3. Pitampura Monitoring Station, Delhi - 360

4. Patna, Bihar - 351

5. Darbhanga, Bihar - 336

Reasons for Air Pollution in Northern India- 

The northern plains are the worst hit by the problem of air pollution in winters every year. Especially, the areas around NCR and towards the east, in Bihar and West Bengal. There are many reasons which can be attributed to the pollution in northern India - 

1. Stubble burning - Also known as Parali burning, this affects the areas around agricultural lands.  Towards the end of October, farmers start harvesting their Kharif crops and burn their stubble. Back in the day, they used to uproot the plants but with the modern-day harvesters, they have stubble of crop left, which they choose to burn every year. Despite the promises by governments, this problem hits India every season.

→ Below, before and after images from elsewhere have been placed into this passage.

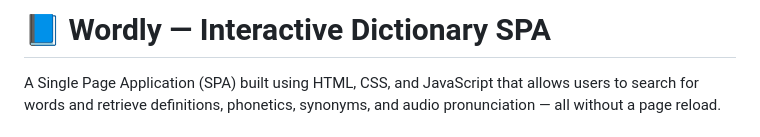
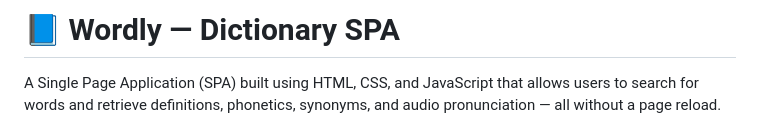
Before and after one commit to evamomanyi/SPA-wordly, a Markdown page: README.md, the part around the change. Drawn GitHub-style.

Commit message:
lab resubmission final

```diff
--- a/README.md
+++ b/README.md
@@ -1,4 +1,4 @@
-# 📘 Wordly — Interactive Dictionary SPA
+# 📘 Wordly — Dictionary SPA
 
 A Single Page Application (SPA) built using HTML, CSS, and JavaScript that allows users to search for words and retrieve definitions, phonetics, synonyms, and audio pronunciation — all without a page reload.
 
```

2. Dust pollution - This factor majorly affects the metropolitan cities where construction activities go around every time. PM 2.5 and PM 10 pollutants settle on the construction dust and the smoke remains caught at heights closer to the ground, rather than rising up in the sky.

3. Open fires - In the winters, people around India, light up bonfires using coal, wood, garbage, etc. This emits smoke and pollutes the cities from grassroots levels. Especially, in cities where people live in high-rise buildings, the security guards, house helps, etc gather in public spheres in night and bask in the warmth of these fires. The Delhi government recently announced the distribution of electric heaters to these people but no widespread change was seen in either the distribution or the pollution levels of the city.

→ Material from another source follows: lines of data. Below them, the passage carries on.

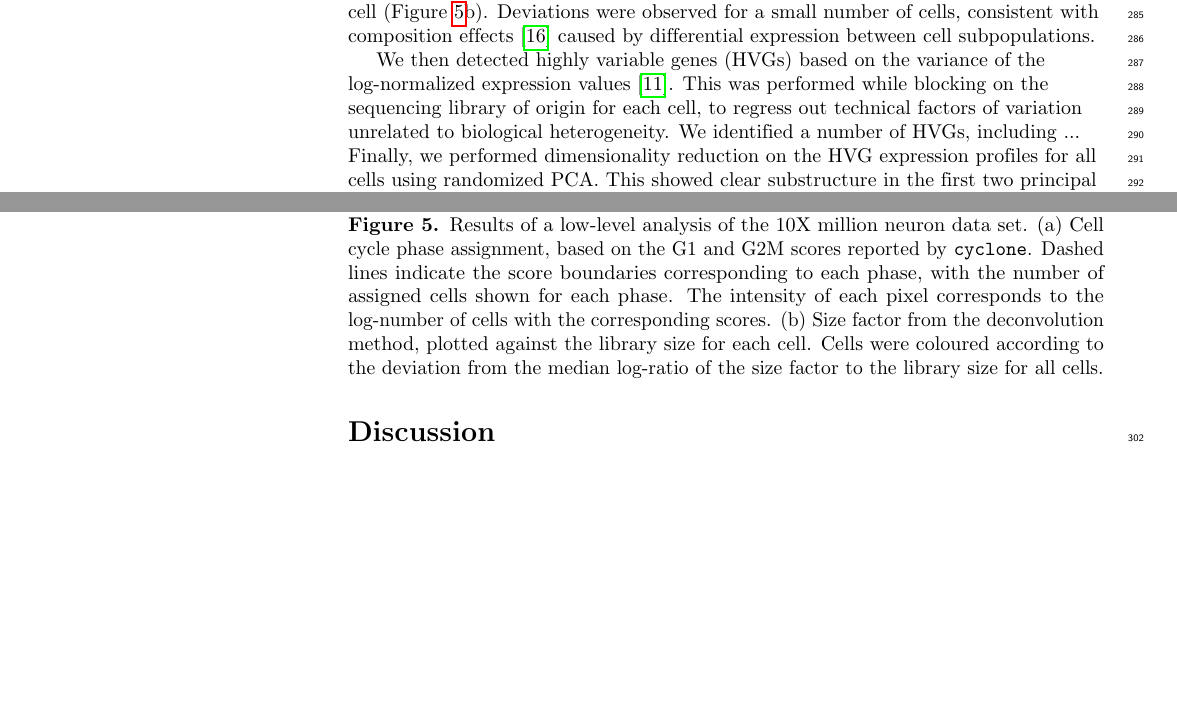
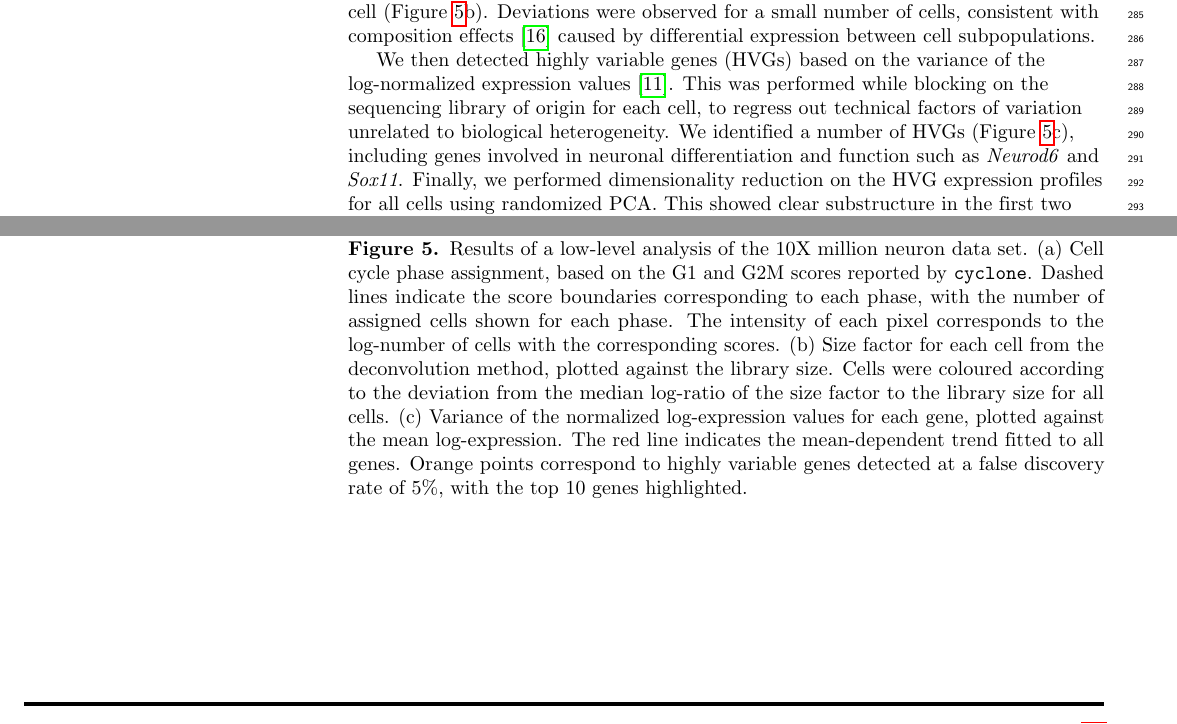
Before and after one commit to LTLA/MatrixEval2017, a LaTeX document (description/description.tex): two parts of pages 9 and 10 of 13, joined at a grey line, cut so that both start at the same text, the shorter picture padded with empty space. Compiled offline with pdfLaTeX.

Commit message:
Added HVG plot, some trimming of the pictures.

```diff
--- a/description/description.tex
+++ b/description/description.tex
@@ -425,15 +429,18 @@ Deviations were observed for a small number of cells, consistent with compositio
         (a) Cell cycle phase assignment, based on the G1 and G2M scores reported by \code{cyclone}.
         Dashed lines indicate the score boundaries corresponding to each phase, with the number of assigned cells shown for each phase.
         The intensity of each pixel corresponds to the log-number of cells with the corresponding scores.
-        (b) Size factor from the deconvolution method, plotted against the library size for each cell.
+        (b) Size factor for each cell from the deconvolution method, plotted against the library size.
         Cells were coloured according to the deviation from the median log-ratio of the size factor to the library size for all cells.
+        (c) Variance of the normalized log-expression values for each gene, plotted against the mean log-expression.
+        The red line indicates the mean-dependent trend fitted to all genes.
+        Orange points correspond to highly variable genes detected at a false discovery rate of 5\%, with the top 10 genes highlighted.
     }
     \label{fig:tenx}
 \end{figure}
 
 We then detected highly variable genes (HVGs) based on the variance of the log-normalized expression values \cite{lun2016stepbystep}.
 This was performed while blocking on the sequencing library of origin for each cell, to regress out technical factors of variation unrelated to biological heterogeneity.
-We identified a number of HVGs, including ...
+We identified a number of HVGs (Figure~\ref{fig:tenx}c), including genes involved in neuronal differentiation and function such as \textit{Neurod6} and \textit{Sox11}.
 Finally, we performed dimensionality reduction on the HVG expression profiles for all cells using randomized PCA.
 This showed clear substructure in the first two principal components (PCs), reflecting the diversity of cell types in the mouse brain.
 Indeed, once PCA has been performed, memory usage ceases to be a problem as the first 10-20 principal components for each cell and be stored in memory as a simple matrix.
```
Also changed, not shown: description/description.tex (8 more changed lines).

4. Vehicular and industrial pollution - While this is a yearlong problem, this gets highlighted only in the winters when the cities experience mounting AQIs. Delhi used to implement odd-even scheme to counter this problem in the past years. Every year, industries are shut for a few days around Delhi to control this source of pollution. 

Effects of air pollution on our health

The health effects of air pollution are serious – One-third of the global deaths from stroke, lung cancer and heart disease are due to air pollution. Air pollution has an equivalent effect to that of smoking tobacco, and much higher than, say, the effects of eating too much salt.

A study published in the Lancet Journal found that around 16.7 Lakh deaths in India in 2019, were in some way or the other, related to air pollution.  

Not only health is affected but the economy as well. The same study found that India lost $36.8 billion, which was 1.36% of India's GDP that year.

How to prevent polluting our cities and towns?

The following steps can be taken by the citizens to ensure that they minimize their contribution to the pollution in their cities and towns - 

1. Using public transports.
2. Turning off the lights when not in use.
3. Recycling and Reusing products.
4.  Not using plastic bags.
5. Reduction of forest fires and smoking.
6. Using fans instead of ACs.
7. Using filters in the place of chimneys.
8. Not bursting firecrackers
9. Avoiding use of products containing harmful chemicals
10. Implementing afforestation